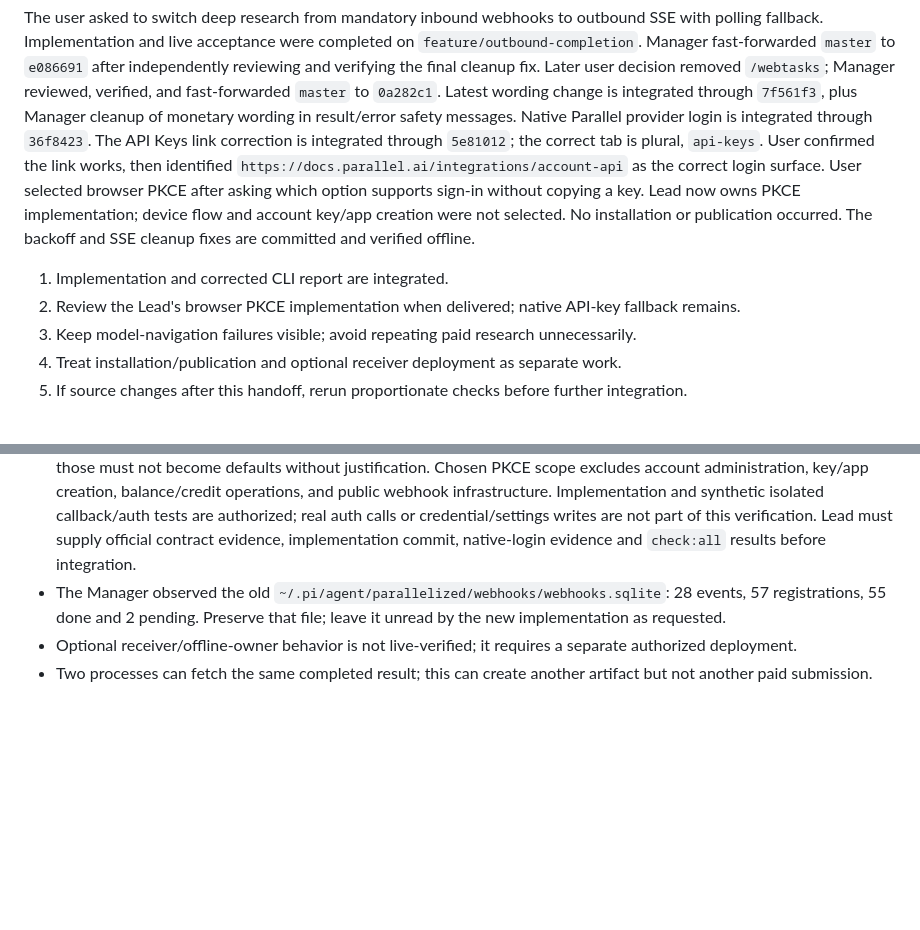
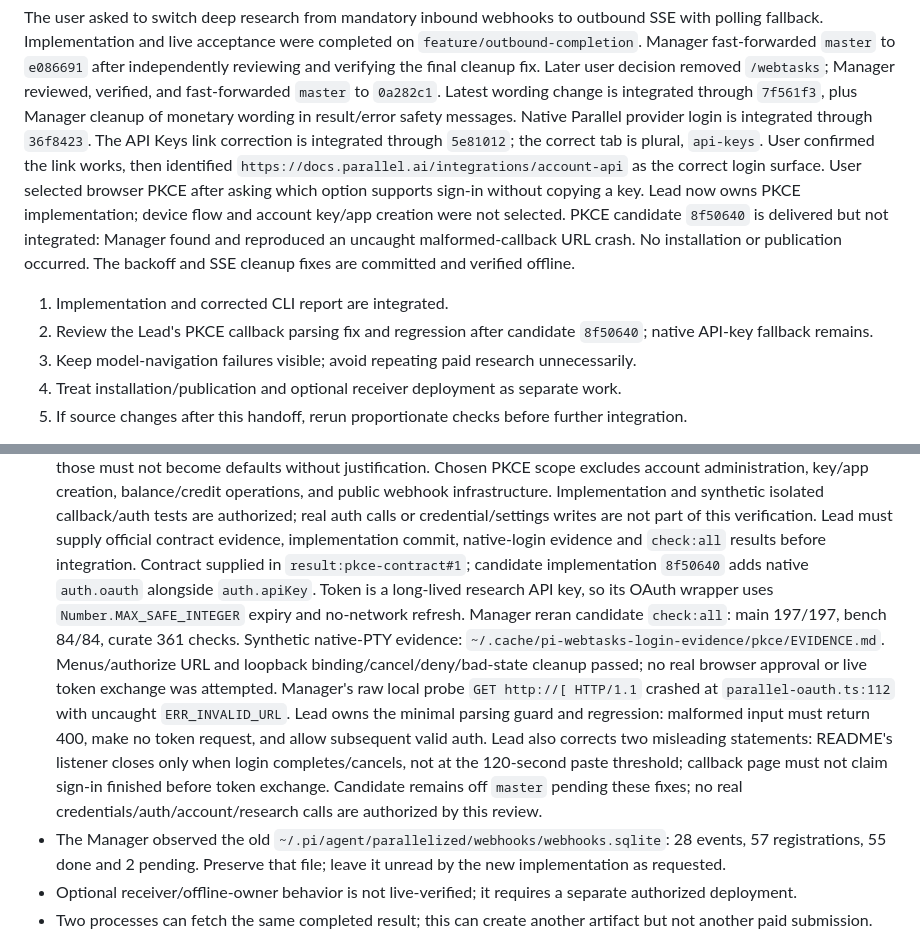
Before and after one commit to JangMan-J/pi-webtasks, a Markdown page: HANDOFF.md, 2 parts joined by grey strips. GitHub-like rendering; blank space fills up the shorter version.

Commit message:
Record PKCE review and malformed callback blocker

```diff
--- a/HANDOFF.md
+++ b/HANDOFF.md
@@ -12,11 +12,12 @@ The API Keys link correction is integrated through `5e81012`; the correct tab is
 User confirmed the link works, then identified `https://docs.parallel.ai/integrations/account-api` as the correct login surface.
 User selected browser PKCE after asking which option supports sign-in without copying a key.
 Lead now owns PKCE implementation; device flow and account key/app creation were not selected.
+PKCE candidate `8f50640` is delivered but not integrated: Manager found and reproduced an uncaught malformed-callback URL crash.
 No installation or publication occurred.
 The backoff and SSE cleanup fixes are committed and verified offline.
 
 1. Implementation and corrected CLI report are integrated.
-2. Review the Lead's browser PKCE implementation when delivered; native API-key fallback remains.
+2. Review the Lead's PKCE callback parsing fix and regression after candidate `8f50640`; native API-key fallback remains.
 3. Keep model-navigation failures visible; avoid repeating paid research unnecessarily.
 4. Treat installation/publication and optional receiver deployment as separate work.
 5. If source changes after this handoff, rerun proportionate checks before further integration.
@@ -212,6 +213,15 @@ Other follow-up conclusions rely on the Lead's report and committed acceptance r
   Chosen PKCE scope excludes account administration, key/app creation, balance/credit operations, and public webhook infrastructure.
   Implementation and synthetic isolated callback/auth tests are authorized; real auth calls or credential/settings writes are not part of this verification.
   Lead must supply official contract evidence, implementation commit, native-login evidence and `check:all` results before integration.
+  Contract supplied in `result:pkce-contract#1`; candidate implementation `8f50640` adds native `auth.oauth` alongside `auth.apiKey`.
+  Token is a long-lived research API key, so its OAuth wrapper uses `Number.MAX_SAFE_INTEGER` expiry and no-network refresh.
+  Manager reran candidate `check:all`: main 197/197, bench 84/84, curate 361 checks.
+  Synthetic native-PTY evidence: `~/.cache/pi-webtasks-login-evidence/pkce/EVIDENCE.md`.
+  Menus/authorize URL and loopback binding/cancel/deny/bad-state cleanup passed; no real browser approval or live token exchange was attempted.
+  Manager's raw local probe `GET http://[ HTTP/1.1` crashed at `parallel-oauth.ts:112` with uncaught `ERR_INVALID_URL`.
+  Lead owns the minimal parsing guard and regression: malformed input must return 400, make no token request, and allow subsequent valid auth.
+  Lead also corrects two misleading statements: README's listener closes only when login completes/cancels, not at the 120-second paste threshold; callback page must not claim sign-in finished before token exchange.
+  Candidate remains off `master` pending these fixes; no real credentials/auth/account/research calls are authorized by this review.
 - The Manager observed the old `~/.pi/agent/parallelized/webhooks/webhooks.sqlite`: 28 events, 57 registrations, 55 done and 2 pending.
   Preserve that file; leave it unread by the new implementation as requested.
 - Optional receiver/offline-owner behavior is not live-verified; it requires a separate authorized deployment.
```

------------------------------

◆ **What is required**: Each line of the listing above that includes the word "Lead" should be copied.

◆ **Completed exercise**:
 Lead now owns PKCE implementation; device flow and account key/app creation were not selected.
-2. Review the Lead's browser PKCE implementation when delivered; native API-key fallback remains.
+2. Review the Lead's PKCE callback parsing fix and regression after candidate `8f50640`; native API-key fallback remains.
@@ -212,6 +213,15 @@ Other follow-up conclusions rely on the Lead's report and committed acceptance r
   Lead must supply official contract evidence, implementation commit, native-login evidence and `check:all` results before integration.
+  Lead owns the minimal parsing guard and regression: malformed input must return 400, make no token request, and allow subsequent valid auth.
+  Lead also corrects two misleading statements: README's listener closes only when login completes/cancels, not at the 120-second paste threshold; callback page must not claim sign-in finished before token exchange.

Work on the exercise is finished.